My response is to direct them to my letter in their folder, suggesting a fire-proof safe kept in the home.  You know, those small ones you can get at an office supply store for about $45.  Some clients are a bit surprised, why not my safe deposit box at the bank?

The answer is simple.  The document that gives someone the power to get into the box is in the box.  And there you have it - a huge mess.  In my opinion, keep your document safe but accessible.  And that is where the home box comes in to play.

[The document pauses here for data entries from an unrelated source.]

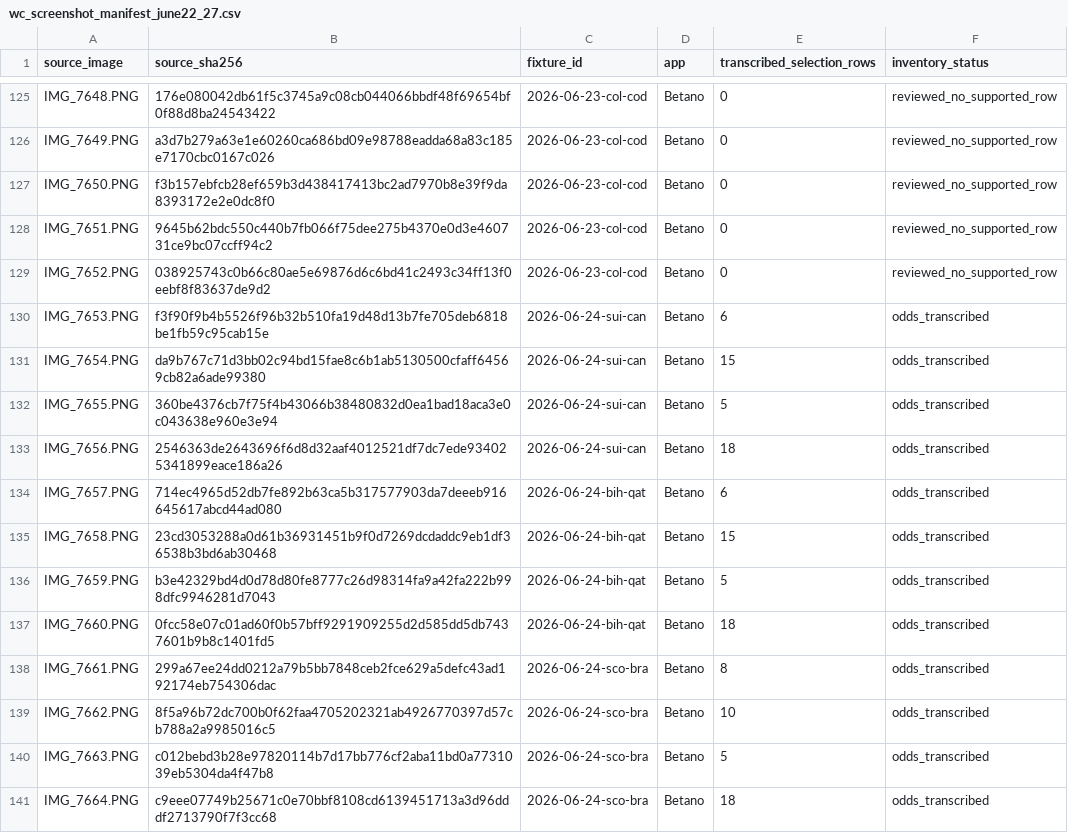
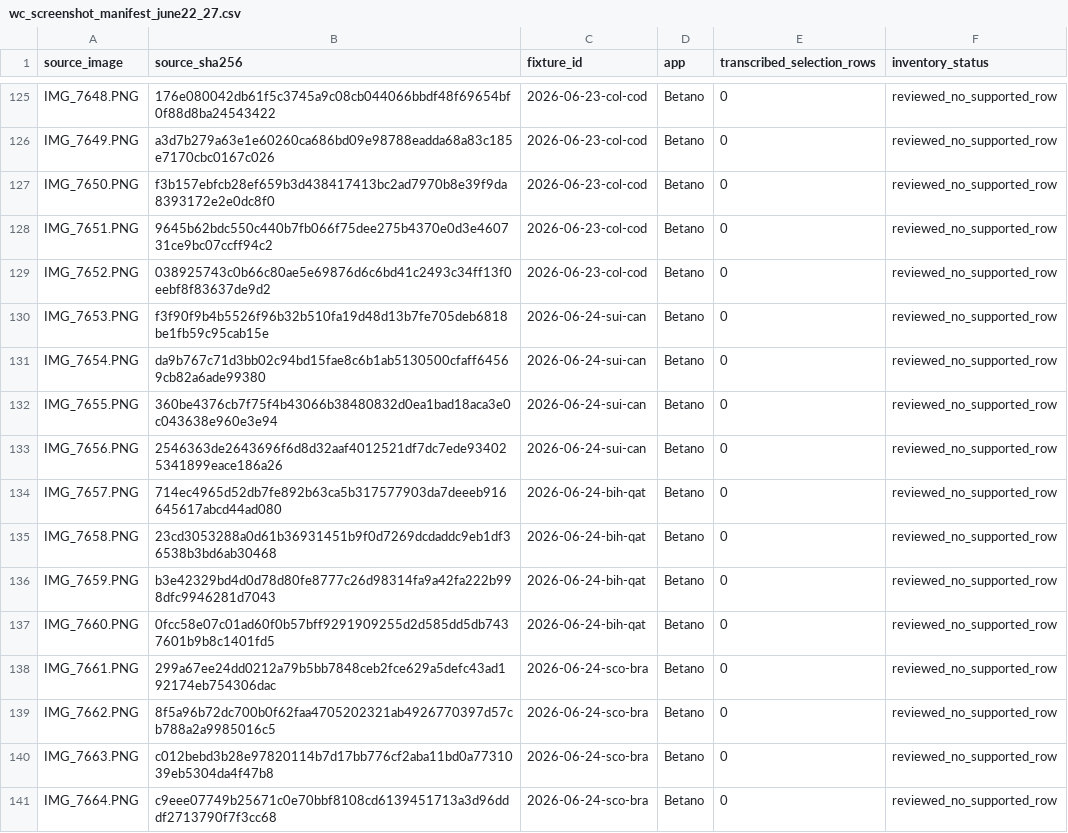
Before and after one commit to PillB/WCdecider, a CSV file: wc_screenshot_manifest_june22_27.csv, drawn as a sheet; only a part is shown, gaps mark what is left out; the diff covers the shown part only.

```diff
--- a/wc_screenshot_manifest_june22_27.csv
+++ b/wc_screenshot_manifest_june22_27.csv
@@ -129,13 +129,13 @@ IMG_7651.PNG,9645b62bdc550c440b7fb066f75dee275b4370e0d3e460731ce9bc07ccff94c2,20
 IMG_7652.PNG,038925743c0b66c80ae5e69876d6c6bd41c2493c34ff13f0eebf8f83637de9d2,2026-06-23-col-cod,Betano,0,reviewed_no_supported_row
-IMG_7653.PNG,f3f90f9b4b5526f96b32b510fa19d48d13b7fe705deb6818be1fb59c95cab15e,2026-06-24-sui-can,Betano,6,odds_transcribed
-IMG_7654.PNG,da9b767c71d3bb02c94bd15fae8c6b1ab5130500cfaff64569cb82a6ade99380,2026-06-24-sui-can,Betano,15,odds_transcribed
-IMG_7655.PNG,360be4376cb7f75f4b43066b38480832d0ea1bad18aca3e0c043638e960e3e94,2026-06-24-sui-can,Betano,5,odds_transcribed
-IMG_7656.PNG,2546363de2643696f6d8d32aaf4012521df7dc7ede934025341899eace186a26,2026-06-24-sui-can,Betano,18,odds_transcribed
-IMG_7657.PNG,714ec4965d52db7fe892b63ca5b317577903da7deeeb916645617abcd44ad080,2026-06-24-bih-qat,Betano,6,odds_transcribed
-IMG_7658.PNG,23cd3053288a0d61b36931451b9f0d7269dcdaddc9eb1df36538b3bd6ab30468,2026-06-24-bih-qat,Betano,15,odds_transcribed
-IMG_7659.PNG,b3e42329bd4d0d78d80fe8777c26d98314fa9a42fa222b998dfc9946281d7043,2026-06-24-bih-qat,Betano,5,odds_transcribed
-IMG_7660.PNG,0fcc58e07c01ad60f0b57bff9291909255d2d585dd5db7437601b9b8c1401fd5,2026-06-24-bih-qat,Betano,18,odds_transcribed
-IMG_7661.PNG,299a67ee24dd0212a79b5bb7848ceb2fce629a5defc43ad192174eb754306dac,2026-06-24-sco-bra,Betano,8,odds_transcribed
-IMG_7662.PNG,8f5a96b72dc700b0f62faa4705202321ab4926770397d57cb788a2a9985016c5,2026-06-24-sco-bra,Betano,10,odds_transcribed
-IMG_7663.PNG,c012bebd3b28e97820114b7d17bb776cf2aba11bd0a7731039eb5304da4f47b8,2026-06-24-sco-bra,Betano,5,odds_transcribed
-IMG_7664.PNG,c9eee07749b25671c0e70bbf8108cd6139451713a3d96dddf2713790f7f3cc68,2026-06-24-sco-bra,Betano,18,odds_transcribed
+IMG_7653.PNG,f3f90f9b4b5526f96b32b510fa19d48d13b7fe705deb6818be1fb59c95cab15e,2026-06-24-sui-can,Betano,0,reviewed_no_supported_row
+IMG_7654.PNG,da9b767c71d3bb02c94bd15fae8c6b1ab5130500cfaff64569cb82a6ade99380,2026-06-24-sui-can,Betano,0,reviewed_no_supported_row
+IMG_7655.PNG,360be4376cb7f75f4b43066b38480832d0ea1bad18aca3e0c043638e960e3e94,2026-06-24-sui-can,Betano,0,reviewed_no_supported_row
+IMG_7656.PNG,2546363de2643696f6d8d32aaf4012521df7dc7ede934025341899eace186a26,2026-06-24-sui-can,Betano,0,reviewed_no_supported_row
+IMG_7657.PNG,714ec4965d52db7fe892b63ca5b317577903da7deeeb916645617abcd44ad080,2026-06-24-bih-qat,Betano,0,reviewed_no_supported_row
+IMG_7658.PNG,23cd3053288a0d61b36931451b9f0d7269dcdaddc9eb1df36538b3bd6ab30468,2026-06-24-bih-qat,Betano,0,reviewed_no_supported_row
+IMG_7659.PNG,b3e42329bd4d0d78d80fe8777c26d98314fa9a42fa222b998dfc9946281d7043,2026-06-24-bih-qat,Betano,0,reviewed_no_supported_row
+IMG_7660.PNG,0fcc58e07c01ad60f0b57bff9291909255d2d585dd5db7437601b9b8c1401fd5,2026-06-24-bih-qat,Betano,0,reviewed_no_supported_row
+IMG_7661.PNG,299a67ee24dd0212a79b5bb7848ceb2fce629a5defc43ad192174eb754306dac,2026-06-24-sco-bra,Betano,0,reviewed_no_supported_row
+IMG_7662.PNG,8f5a96b72dc700b0f62faa4705202321ab4926770397d57cb788a2a9985016c5,2026-06-24-sco-bra,Betano,0,reviewed_no_supported_row
+IMG_7663.PNG,c012bebd3b28e97820114b7d17bb776cf2aba11bd0a7731039eb5304da4f47b8,2026-06-24-sco-bra,Betano,0,reviewed_no_supported_row
+IMG_7664.PNG,c9eee07749b25671c0e70bbf8108cd6139451713a3d96dddf2713790f7f3cc68,2026-06-24-sco-bra,Betano,0,reviewed_no_supported_row
```
Also changed, not shown: 114 edited cells elsewhere in this file, wc_2026_results_through_june24.csv, wc_dataset_a_world_cups.csv, 28 other files.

If that is not a comfortable or viable option, put it on file at your county courthouse. Here in Wisconsin a person can file a will, in a sealed envelope, for safekeeping.  The fee is $10.   I blogged about it earlier in the year. This may or may not be an option where you live, but it is worth exploring.

Thanks for reading, and remember a blog is not legal advice.  Please consult an attorney licensed in your state for advice specific to your situation.

Wednesday, December 5, 2012

Pets, Wills and 5 Things to Know

M. Gustafson Gervasi, 2012, one of our 4-legged family members, Willa.

Without a doubt, four-legged family members are dear to peoples' hearts.  Whether you have a Fiddo the Dog, Fluffy the Cat, or Birdie the Bird, keep the following in mind when preparing a will.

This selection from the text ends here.